[Before and after images]
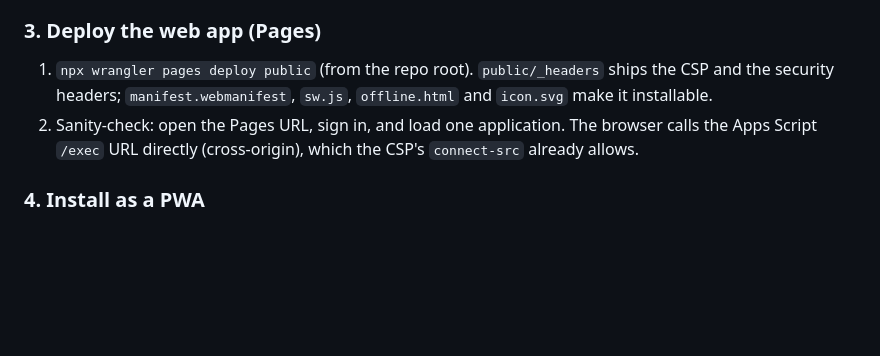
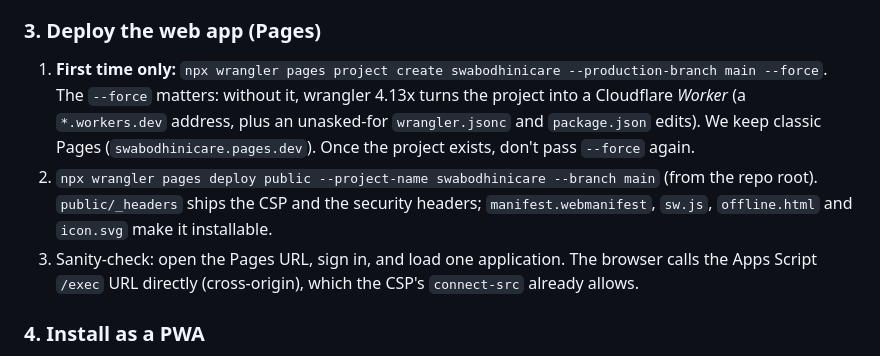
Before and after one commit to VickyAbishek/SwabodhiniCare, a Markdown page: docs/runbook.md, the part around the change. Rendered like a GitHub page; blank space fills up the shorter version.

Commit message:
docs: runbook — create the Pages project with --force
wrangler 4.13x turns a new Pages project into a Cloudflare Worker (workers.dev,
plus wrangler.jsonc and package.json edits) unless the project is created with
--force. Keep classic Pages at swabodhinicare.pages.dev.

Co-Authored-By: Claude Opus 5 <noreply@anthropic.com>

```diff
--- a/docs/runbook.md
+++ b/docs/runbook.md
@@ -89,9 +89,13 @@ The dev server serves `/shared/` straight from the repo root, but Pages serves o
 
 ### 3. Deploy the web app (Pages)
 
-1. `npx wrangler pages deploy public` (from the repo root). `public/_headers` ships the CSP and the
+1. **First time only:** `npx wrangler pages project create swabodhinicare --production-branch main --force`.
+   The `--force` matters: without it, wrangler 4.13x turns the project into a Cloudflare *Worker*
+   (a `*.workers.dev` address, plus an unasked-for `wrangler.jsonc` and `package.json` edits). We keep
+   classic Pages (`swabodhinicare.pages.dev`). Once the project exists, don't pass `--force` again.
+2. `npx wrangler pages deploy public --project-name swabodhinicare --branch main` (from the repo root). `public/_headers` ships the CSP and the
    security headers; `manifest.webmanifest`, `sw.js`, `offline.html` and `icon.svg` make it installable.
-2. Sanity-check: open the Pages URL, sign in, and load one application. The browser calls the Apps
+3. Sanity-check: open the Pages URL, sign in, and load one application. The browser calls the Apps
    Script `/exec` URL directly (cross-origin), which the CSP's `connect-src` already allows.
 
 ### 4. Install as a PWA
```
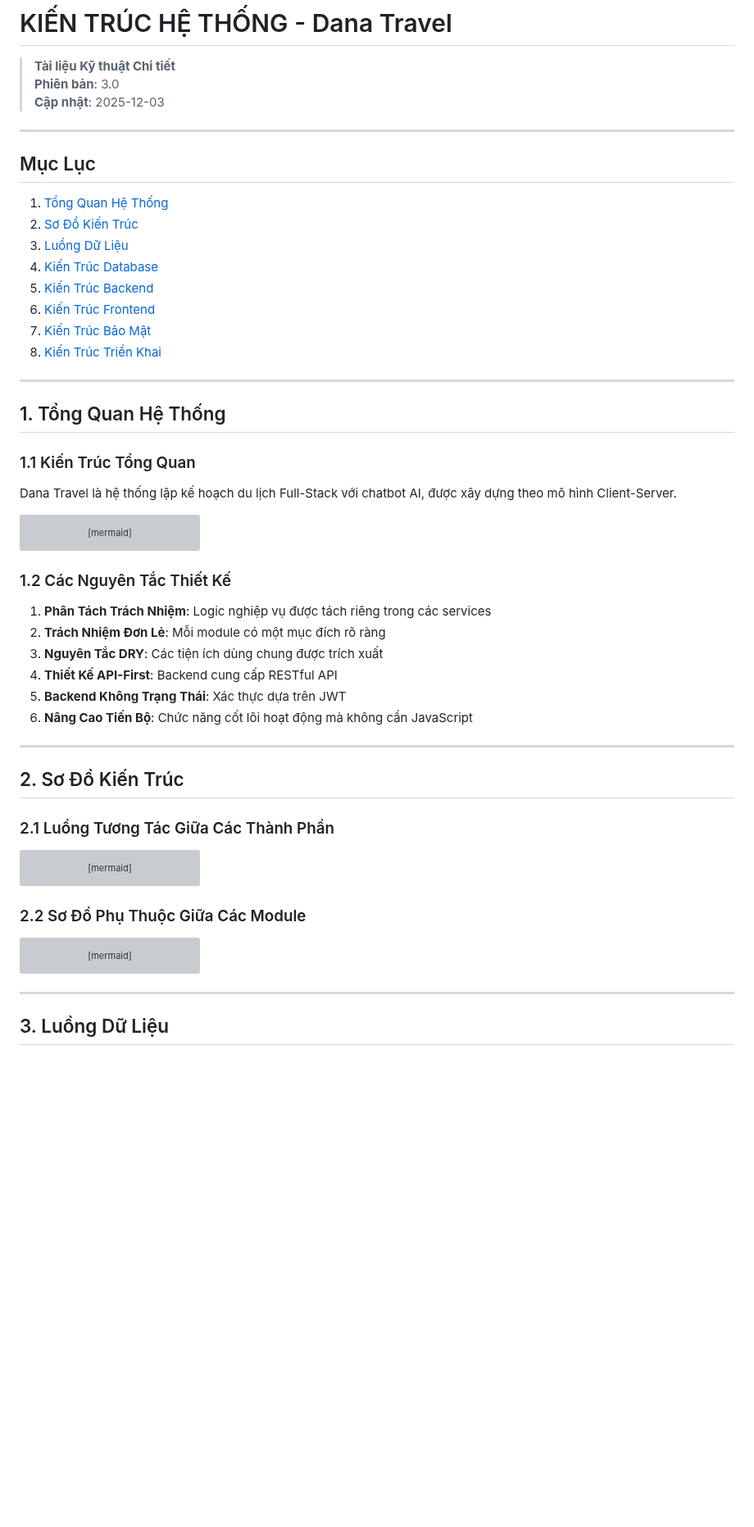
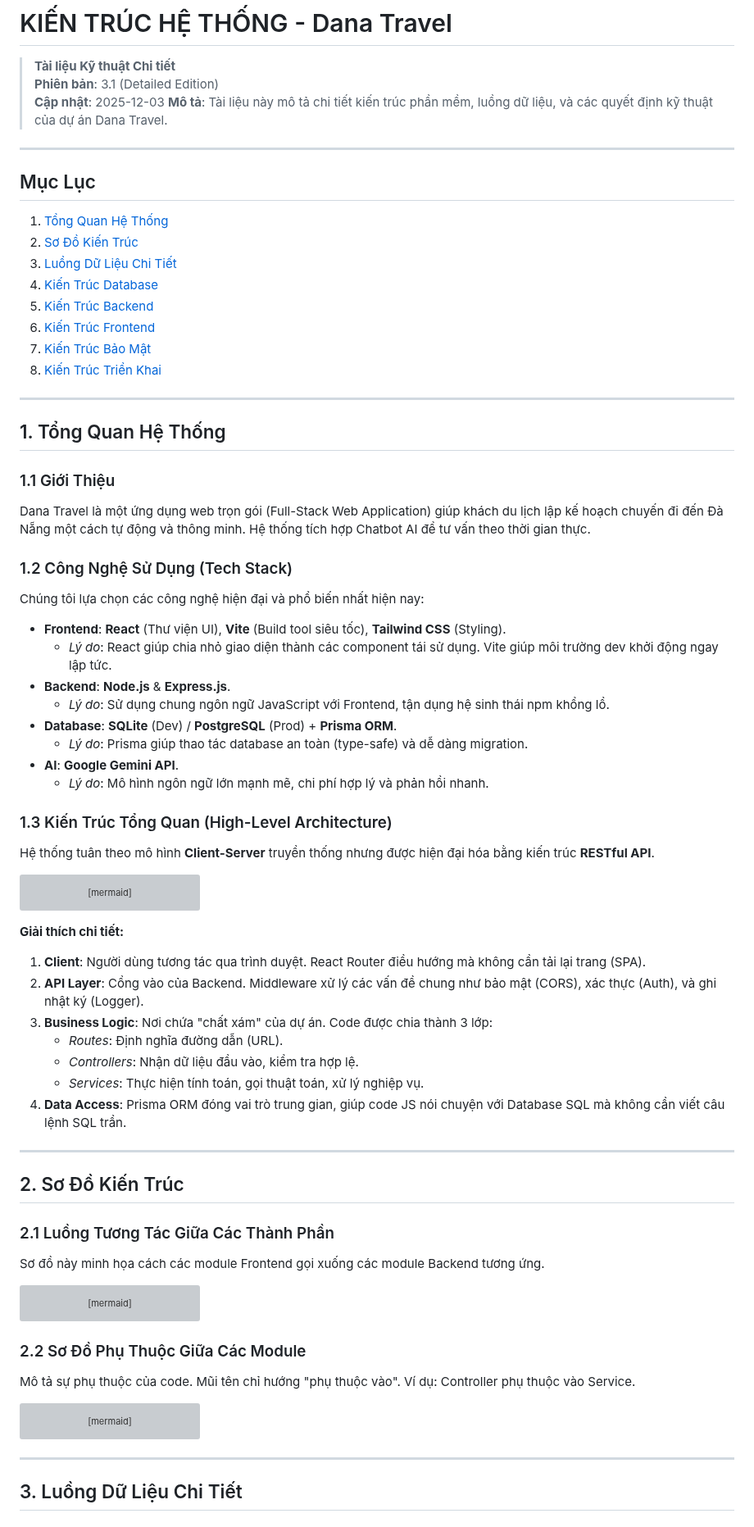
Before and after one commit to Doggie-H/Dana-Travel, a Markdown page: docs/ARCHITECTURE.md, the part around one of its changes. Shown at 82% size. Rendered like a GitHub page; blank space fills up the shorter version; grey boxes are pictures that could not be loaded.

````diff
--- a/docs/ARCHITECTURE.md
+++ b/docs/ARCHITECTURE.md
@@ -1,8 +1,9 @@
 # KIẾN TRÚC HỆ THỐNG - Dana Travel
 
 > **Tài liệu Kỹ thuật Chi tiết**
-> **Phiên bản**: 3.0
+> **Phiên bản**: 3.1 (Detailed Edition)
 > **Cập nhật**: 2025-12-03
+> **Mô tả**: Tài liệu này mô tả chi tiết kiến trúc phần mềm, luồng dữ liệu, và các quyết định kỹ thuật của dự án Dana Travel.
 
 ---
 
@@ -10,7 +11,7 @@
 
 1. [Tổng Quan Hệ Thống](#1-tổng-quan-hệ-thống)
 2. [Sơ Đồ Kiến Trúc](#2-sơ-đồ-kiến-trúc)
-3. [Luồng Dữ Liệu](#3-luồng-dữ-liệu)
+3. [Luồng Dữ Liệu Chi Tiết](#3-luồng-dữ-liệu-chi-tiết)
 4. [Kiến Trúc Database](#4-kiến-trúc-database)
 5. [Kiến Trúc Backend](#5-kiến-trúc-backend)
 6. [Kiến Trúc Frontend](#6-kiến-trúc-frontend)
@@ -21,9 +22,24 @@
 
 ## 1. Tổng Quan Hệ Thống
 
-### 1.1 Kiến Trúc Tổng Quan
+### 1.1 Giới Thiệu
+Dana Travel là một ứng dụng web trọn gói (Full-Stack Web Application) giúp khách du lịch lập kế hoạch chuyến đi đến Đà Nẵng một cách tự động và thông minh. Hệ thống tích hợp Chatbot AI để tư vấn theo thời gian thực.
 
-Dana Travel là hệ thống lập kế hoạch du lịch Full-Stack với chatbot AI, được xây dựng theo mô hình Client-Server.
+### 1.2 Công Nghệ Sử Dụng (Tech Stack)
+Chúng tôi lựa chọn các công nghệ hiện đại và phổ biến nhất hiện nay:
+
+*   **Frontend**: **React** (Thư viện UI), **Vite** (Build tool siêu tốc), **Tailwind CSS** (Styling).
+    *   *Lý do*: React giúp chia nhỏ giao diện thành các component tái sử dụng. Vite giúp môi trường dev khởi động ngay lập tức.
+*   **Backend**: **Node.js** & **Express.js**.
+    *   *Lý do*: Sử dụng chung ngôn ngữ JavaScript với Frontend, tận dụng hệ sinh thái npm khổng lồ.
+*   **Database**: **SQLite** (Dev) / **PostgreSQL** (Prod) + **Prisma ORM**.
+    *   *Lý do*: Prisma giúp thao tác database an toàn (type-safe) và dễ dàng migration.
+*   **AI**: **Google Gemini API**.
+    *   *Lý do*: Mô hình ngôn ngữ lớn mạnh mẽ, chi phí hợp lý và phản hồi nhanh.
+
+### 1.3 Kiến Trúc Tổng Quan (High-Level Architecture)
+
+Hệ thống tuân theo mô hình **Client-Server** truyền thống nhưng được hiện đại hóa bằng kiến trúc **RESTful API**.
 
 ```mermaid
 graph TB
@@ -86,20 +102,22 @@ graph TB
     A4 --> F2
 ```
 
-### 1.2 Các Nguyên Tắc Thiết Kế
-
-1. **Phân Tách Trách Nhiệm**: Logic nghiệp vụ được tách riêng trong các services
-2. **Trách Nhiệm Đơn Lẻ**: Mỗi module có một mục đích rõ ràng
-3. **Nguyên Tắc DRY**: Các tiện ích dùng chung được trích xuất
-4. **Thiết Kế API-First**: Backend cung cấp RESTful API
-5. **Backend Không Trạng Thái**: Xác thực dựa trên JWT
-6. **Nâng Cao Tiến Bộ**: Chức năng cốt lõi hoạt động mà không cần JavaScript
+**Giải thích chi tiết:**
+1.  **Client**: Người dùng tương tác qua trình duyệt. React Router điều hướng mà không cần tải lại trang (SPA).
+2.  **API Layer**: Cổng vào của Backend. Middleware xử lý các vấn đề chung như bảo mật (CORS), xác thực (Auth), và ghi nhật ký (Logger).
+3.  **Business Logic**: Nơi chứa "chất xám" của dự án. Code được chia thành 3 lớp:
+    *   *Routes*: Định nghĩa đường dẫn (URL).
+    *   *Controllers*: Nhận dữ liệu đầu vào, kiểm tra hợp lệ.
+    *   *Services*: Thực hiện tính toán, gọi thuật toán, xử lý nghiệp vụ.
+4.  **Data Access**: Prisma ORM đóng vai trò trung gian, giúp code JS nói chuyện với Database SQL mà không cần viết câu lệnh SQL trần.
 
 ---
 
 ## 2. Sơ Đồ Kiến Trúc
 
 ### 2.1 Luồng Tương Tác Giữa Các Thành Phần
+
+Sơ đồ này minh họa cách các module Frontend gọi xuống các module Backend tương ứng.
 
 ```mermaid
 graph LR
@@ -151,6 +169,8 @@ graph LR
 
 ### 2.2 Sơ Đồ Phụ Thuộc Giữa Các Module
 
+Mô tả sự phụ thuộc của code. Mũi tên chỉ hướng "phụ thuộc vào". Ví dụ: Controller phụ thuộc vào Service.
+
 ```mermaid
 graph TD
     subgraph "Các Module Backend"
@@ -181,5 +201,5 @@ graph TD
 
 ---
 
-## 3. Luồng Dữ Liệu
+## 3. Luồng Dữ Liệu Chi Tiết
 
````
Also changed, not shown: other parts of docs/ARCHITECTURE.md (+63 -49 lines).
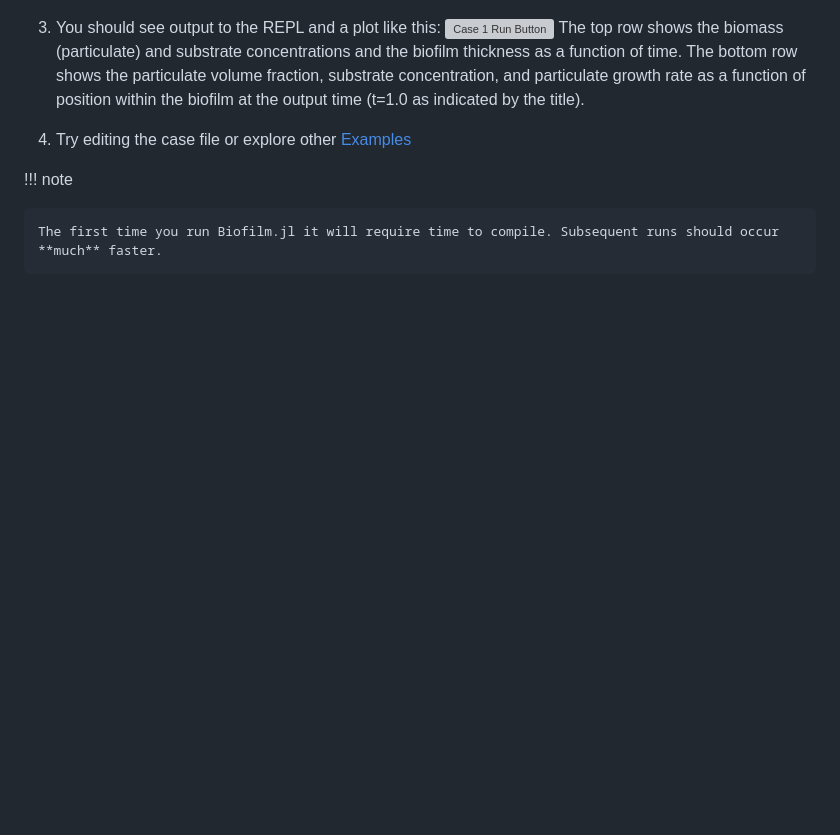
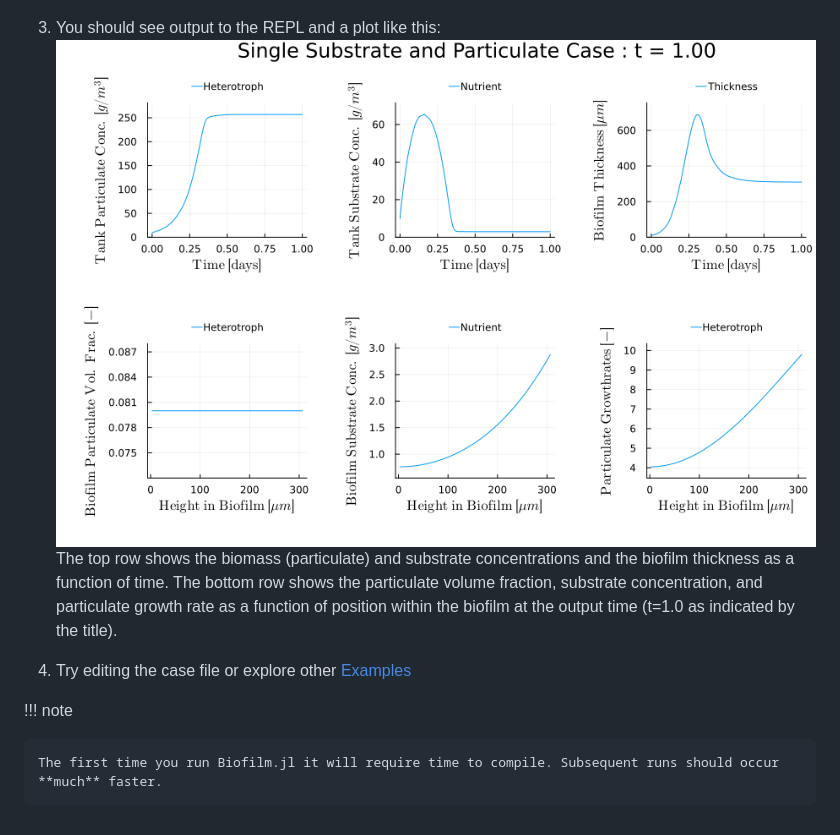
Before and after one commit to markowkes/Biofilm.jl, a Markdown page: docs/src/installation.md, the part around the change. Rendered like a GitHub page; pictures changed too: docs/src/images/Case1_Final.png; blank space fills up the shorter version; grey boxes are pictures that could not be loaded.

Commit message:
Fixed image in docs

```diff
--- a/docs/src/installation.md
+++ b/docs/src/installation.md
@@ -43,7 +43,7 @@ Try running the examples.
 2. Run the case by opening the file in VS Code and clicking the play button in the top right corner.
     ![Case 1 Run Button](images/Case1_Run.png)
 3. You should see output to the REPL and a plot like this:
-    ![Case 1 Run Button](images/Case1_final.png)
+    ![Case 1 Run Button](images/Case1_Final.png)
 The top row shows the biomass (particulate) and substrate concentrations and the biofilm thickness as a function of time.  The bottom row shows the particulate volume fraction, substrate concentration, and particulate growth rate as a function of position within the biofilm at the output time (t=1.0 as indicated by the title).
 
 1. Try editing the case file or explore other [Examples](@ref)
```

## Your instructions
Find the string "thuật" in the records, then copy each line where it occurs.

## Task answer
 > **Tài liệu Kỹ thuật Chi tiết**
+> **Mô tả**: Tài liệu này mô tả chi tiết kiến trúc phần mềm, luồng dữ liệu, và các quyết định kỹ thuật của dự án Dana Travel.
+    *   *Services*: Thực hiện tính toán, gọi thuật toán, xử lý nghiệp vụ.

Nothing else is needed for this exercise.